The most profound question asked by mankind is: are we alone? So the second most profound question must be: where should we look for life if we're not alone?
Now, two prominent scientists have published a paper suggesting that although we have an entire universe to seek out the proverbial alien needle in a haystack, perhaps looking in our own backyard would be a good place to start.
Paul Davies and Robert Wagner of Arizona State University have suggested a crowd-sourcing effort to find artificial structures on the moon. After all, lunar missions like NASA's Lunar Reconnaissance Orbiter are returning some dazzling, high-resolution imagery of the moon's surface. If aliens have been there, perhaps we could spot evidence of their presence.
"Although there is only a tiny probability that alien technology would have left traces on the moon in the form of an artifact or surface modification of lunar features, this location has the virtue of being close, and of preserving traces for an immense duration," Davies and Wagner say in their paper published in the journal Acta Astronautica (doi:10.1016/j.actaastro.2011.10.022).
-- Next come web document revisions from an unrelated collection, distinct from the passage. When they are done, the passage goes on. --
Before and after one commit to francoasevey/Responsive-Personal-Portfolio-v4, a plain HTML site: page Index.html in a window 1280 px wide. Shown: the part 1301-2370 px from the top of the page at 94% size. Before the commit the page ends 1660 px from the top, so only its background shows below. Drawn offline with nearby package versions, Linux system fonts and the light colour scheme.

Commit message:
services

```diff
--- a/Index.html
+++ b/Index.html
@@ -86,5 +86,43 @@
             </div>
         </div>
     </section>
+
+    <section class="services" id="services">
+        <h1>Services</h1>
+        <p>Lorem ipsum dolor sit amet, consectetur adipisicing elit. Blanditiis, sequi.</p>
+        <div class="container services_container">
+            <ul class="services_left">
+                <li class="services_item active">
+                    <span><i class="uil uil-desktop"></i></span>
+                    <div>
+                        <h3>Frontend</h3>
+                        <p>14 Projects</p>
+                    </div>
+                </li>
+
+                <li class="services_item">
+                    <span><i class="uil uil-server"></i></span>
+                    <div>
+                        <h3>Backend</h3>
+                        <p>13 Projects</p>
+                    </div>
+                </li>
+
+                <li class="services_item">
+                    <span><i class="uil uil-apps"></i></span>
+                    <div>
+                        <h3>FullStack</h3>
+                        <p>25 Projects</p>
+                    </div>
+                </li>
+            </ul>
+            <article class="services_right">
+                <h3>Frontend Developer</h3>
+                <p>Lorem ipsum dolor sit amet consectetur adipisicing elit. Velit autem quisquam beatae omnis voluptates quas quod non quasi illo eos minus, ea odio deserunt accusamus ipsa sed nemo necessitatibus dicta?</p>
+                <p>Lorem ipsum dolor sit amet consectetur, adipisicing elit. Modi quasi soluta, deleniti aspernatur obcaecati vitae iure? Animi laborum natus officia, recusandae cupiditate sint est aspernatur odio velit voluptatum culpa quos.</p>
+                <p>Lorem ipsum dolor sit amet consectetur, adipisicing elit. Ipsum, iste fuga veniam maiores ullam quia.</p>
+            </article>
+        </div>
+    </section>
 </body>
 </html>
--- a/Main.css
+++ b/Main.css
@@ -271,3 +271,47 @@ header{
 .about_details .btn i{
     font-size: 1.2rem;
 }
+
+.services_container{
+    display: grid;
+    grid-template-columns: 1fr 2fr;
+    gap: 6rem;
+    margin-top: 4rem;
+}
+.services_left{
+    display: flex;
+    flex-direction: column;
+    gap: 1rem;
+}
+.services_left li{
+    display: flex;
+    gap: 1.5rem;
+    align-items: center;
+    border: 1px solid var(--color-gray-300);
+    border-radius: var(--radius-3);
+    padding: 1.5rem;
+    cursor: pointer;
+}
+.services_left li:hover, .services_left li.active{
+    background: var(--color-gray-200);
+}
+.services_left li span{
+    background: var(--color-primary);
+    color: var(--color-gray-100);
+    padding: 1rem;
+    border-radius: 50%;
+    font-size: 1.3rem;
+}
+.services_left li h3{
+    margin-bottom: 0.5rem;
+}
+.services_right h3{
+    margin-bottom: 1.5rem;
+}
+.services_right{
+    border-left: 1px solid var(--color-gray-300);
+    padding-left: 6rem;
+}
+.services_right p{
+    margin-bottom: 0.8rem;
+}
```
Indeed, due to the moon's pristine environment, any modification of lunar surface features will remain preserved for eons - the lack of an atmosphere means features are not eroded away. Unless intelligent aliens came, saw and then covered their tracks, perhaps they left something as basic as a footprint for us to find.
Alien-hunting programs like the Search for Extraterrestrial Intelligence (SETI) have primarily focused on looking for alien transmissions being beamed around the universe, but the probability of success is extremely low. Other methods of alien hunting are therefore being considered and the moon has just become the logical "intelligent alien hunting ground."
If these hypothetical aliens are advanced enough to traverse the vast distances between the stars, and if they decided to pay the Earth-moon system a visit over the past few million years, they may have used the lunar surface as an ideal observation post. Logical, right?.
The idea that some kind of alien artifact may have been left behind then makes sense. This "artifact" could be a footprint, spacecraft or structure - the LRO can spot the Apollo landers and astronauts' preserved footprints from orbit (pictured top), so it stands to reason that we have the technology to carry out this proposed lunar hunt.
"Systematic scrutiny of the LRO photographic images is being routinely conducted anyway for planetary science purposes, and this program could readily be expanded and outsourced at little extra cost to accommodate SETI goals, after the fashion of the SETI@home and Galaxy Zoo projects," Davies and Wagner point out.
Although the probability for success is low, building a crowd-sourcing effort like the hugely popular SETI@home and Galaxy Zoo projects could be a very efficient and low-cost means to analyze the lunar surface.
Simply distribute images being beamed back from lunar satellites to participating members of the public - using PC idle time (like SETI@Home) or asking for voluntary participation (like Galaxy Zoo) - and see if any strange shapes in the lunar regolith need some follow-up investigation.
With a lot of search time using low cost crowd-sourcing techniques could result in a profound discovery if aliens did decide to camp out on our moon at some point in history. The moon may be keeping a record of their campsite.
Image: The LRO images the Apollo 17 landing site. Astronaut footprints from 1972 are preserved. Credit: NASA's Goddard Space Flight Center/ASU